START EXERCISE MATERIALS
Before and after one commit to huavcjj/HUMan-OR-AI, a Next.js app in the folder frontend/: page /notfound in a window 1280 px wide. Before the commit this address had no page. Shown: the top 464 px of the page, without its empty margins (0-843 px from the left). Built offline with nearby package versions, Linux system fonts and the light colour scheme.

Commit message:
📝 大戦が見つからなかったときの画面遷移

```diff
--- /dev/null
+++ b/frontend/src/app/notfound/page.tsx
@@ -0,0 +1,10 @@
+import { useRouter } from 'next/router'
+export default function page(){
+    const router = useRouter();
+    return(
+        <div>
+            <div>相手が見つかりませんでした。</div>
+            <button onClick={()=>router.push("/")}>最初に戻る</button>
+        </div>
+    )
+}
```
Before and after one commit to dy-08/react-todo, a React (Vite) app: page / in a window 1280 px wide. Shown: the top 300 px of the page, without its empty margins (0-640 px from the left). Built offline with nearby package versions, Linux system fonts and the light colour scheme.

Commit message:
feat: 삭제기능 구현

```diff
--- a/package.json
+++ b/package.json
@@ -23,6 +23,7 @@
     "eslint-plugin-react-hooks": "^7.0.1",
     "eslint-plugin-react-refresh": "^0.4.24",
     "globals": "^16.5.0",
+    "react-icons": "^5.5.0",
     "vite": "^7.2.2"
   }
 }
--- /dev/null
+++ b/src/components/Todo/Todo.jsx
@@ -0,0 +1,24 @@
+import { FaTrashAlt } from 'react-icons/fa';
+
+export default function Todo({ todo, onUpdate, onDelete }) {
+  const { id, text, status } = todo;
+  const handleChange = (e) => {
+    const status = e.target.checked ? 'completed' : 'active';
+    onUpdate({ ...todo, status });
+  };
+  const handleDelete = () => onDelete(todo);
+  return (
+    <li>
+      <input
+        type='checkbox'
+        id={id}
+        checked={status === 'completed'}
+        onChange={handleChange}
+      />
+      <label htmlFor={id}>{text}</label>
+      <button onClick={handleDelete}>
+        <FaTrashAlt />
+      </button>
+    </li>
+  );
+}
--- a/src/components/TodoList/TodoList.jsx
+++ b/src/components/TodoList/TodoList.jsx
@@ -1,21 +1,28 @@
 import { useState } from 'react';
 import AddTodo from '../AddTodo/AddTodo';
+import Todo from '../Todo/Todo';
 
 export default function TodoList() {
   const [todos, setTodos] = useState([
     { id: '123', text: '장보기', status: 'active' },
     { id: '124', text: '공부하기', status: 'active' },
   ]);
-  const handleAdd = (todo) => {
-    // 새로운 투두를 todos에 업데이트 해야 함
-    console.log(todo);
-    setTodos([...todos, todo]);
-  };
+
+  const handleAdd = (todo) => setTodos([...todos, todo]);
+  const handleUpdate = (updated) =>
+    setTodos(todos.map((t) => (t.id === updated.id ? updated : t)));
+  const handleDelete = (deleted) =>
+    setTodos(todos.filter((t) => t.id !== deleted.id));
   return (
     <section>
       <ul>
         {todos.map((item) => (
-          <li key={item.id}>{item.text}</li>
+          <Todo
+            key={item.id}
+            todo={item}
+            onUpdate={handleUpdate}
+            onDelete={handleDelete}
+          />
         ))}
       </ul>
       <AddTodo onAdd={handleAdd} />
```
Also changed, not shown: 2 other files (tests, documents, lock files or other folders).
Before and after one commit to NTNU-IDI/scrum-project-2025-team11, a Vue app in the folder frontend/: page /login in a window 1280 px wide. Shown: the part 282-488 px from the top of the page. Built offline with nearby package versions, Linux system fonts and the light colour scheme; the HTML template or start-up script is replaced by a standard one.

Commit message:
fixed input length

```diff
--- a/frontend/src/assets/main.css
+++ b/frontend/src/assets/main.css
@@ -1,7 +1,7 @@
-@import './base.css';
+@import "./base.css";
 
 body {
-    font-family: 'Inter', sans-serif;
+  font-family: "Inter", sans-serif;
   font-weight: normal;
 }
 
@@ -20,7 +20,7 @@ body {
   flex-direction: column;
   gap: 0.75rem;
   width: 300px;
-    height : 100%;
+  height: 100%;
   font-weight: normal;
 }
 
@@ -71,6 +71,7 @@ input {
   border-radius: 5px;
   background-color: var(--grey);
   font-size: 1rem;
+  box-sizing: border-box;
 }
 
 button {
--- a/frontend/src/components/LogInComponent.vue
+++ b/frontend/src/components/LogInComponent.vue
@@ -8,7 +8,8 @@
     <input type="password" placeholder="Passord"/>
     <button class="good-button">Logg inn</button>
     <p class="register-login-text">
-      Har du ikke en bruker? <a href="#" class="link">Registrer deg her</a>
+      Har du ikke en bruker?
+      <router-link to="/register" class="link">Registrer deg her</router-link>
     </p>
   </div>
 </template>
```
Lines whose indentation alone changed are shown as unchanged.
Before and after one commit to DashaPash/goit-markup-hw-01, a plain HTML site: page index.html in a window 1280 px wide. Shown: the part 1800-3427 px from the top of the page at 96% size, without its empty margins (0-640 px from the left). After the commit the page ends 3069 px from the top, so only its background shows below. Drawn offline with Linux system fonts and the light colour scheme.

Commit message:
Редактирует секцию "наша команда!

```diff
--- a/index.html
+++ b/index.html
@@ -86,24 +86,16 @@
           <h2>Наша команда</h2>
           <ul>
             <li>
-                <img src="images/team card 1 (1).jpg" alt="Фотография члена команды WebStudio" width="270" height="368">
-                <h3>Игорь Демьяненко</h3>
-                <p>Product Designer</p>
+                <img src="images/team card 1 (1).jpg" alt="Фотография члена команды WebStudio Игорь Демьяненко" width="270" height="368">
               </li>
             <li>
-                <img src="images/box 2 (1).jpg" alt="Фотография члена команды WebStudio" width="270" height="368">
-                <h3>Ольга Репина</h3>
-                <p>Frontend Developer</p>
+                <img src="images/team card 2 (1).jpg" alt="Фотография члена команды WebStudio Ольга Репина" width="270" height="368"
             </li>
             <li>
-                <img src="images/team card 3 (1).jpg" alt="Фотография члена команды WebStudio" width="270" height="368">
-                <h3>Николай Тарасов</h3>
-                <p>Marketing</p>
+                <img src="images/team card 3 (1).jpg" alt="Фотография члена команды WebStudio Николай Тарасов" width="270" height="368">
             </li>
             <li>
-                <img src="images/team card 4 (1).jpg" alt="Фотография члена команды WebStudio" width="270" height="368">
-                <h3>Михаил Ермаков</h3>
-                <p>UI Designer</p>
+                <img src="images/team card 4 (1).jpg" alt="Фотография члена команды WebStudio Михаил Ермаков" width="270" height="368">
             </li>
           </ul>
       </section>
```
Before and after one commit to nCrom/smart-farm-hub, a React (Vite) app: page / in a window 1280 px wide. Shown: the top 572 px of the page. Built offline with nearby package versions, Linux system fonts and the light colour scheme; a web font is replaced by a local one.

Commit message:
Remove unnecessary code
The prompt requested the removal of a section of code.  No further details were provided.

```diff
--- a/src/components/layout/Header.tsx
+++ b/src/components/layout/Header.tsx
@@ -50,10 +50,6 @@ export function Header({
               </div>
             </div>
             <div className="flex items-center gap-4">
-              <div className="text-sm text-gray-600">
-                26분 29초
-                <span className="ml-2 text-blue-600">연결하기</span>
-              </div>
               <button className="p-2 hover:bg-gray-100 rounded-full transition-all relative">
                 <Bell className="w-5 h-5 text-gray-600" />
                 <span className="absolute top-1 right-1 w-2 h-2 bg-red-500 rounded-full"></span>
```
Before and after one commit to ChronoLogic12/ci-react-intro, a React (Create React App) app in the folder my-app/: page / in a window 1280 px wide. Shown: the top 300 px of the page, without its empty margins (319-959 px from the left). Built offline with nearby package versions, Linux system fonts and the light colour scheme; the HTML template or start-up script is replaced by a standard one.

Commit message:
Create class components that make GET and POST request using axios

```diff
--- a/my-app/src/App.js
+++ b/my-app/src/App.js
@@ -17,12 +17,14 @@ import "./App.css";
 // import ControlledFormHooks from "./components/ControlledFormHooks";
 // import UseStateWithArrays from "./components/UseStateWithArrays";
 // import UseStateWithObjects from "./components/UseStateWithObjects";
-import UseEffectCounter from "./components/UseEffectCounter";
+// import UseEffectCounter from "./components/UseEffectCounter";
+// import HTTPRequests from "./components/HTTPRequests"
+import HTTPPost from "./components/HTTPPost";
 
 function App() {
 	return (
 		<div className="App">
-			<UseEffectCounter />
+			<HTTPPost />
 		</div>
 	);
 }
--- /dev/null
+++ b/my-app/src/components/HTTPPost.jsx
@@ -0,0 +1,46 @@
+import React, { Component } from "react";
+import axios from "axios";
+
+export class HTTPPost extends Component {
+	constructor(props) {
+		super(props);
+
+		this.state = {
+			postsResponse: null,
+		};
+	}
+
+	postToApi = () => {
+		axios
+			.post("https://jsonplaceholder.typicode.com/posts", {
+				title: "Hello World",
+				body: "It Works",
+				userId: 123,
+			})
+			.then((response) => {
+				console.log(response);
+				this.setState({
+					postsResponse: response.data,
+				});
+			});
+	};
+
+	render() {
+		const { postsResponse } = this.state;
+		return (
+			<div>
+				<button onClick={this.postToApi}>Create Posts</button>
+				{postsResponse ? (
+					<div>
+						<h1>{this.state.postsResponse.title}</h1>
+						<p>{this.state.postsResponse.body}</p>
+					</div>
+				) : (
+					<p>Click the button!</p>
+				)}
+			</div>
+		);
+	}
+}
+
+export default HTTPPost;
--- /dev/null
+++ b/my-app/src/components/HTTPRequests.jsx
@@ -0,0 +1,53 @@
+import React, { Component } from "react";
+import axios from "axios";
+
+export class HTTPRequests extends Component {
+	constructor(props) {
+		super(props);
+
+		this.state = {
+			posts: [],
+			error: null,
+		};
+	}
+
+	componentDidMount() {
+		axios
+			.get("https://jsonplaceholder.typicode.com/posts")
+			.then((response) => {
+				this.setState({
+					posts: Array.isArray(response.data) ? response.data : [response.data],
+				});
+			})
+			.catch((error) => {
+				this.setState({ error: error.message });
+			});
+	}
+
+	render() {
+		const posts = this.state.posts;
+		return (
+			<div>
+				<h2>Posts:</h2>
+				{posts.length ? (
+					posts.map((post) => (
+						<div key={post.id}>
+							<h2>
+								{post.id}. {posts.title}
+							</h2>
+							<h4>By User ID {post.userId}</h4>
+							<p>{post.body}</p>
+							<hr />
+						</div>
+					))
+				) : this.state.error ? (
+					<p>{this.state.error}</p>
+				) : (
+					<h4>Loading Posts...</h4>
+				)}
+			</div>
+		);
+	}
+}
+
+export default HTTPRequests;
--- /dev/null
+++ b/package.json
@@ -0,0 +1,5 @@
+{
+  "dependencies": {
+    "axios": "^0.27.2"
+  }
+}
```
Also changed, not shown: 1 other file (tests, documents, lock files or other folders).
END EXERCISE MATERIALS
* EXERCISE REQUIREMENTS: In the records above, locate each line with the word "Игорь". Copy all such lines.

* SOLUTION:
-                <h3>Игорь Демьяненко</h3>
+                <img src="images/team card 1 (1).jpg" alt="Фотография члена команды WebStudio Игорь Демьяненко" width="270" height="368">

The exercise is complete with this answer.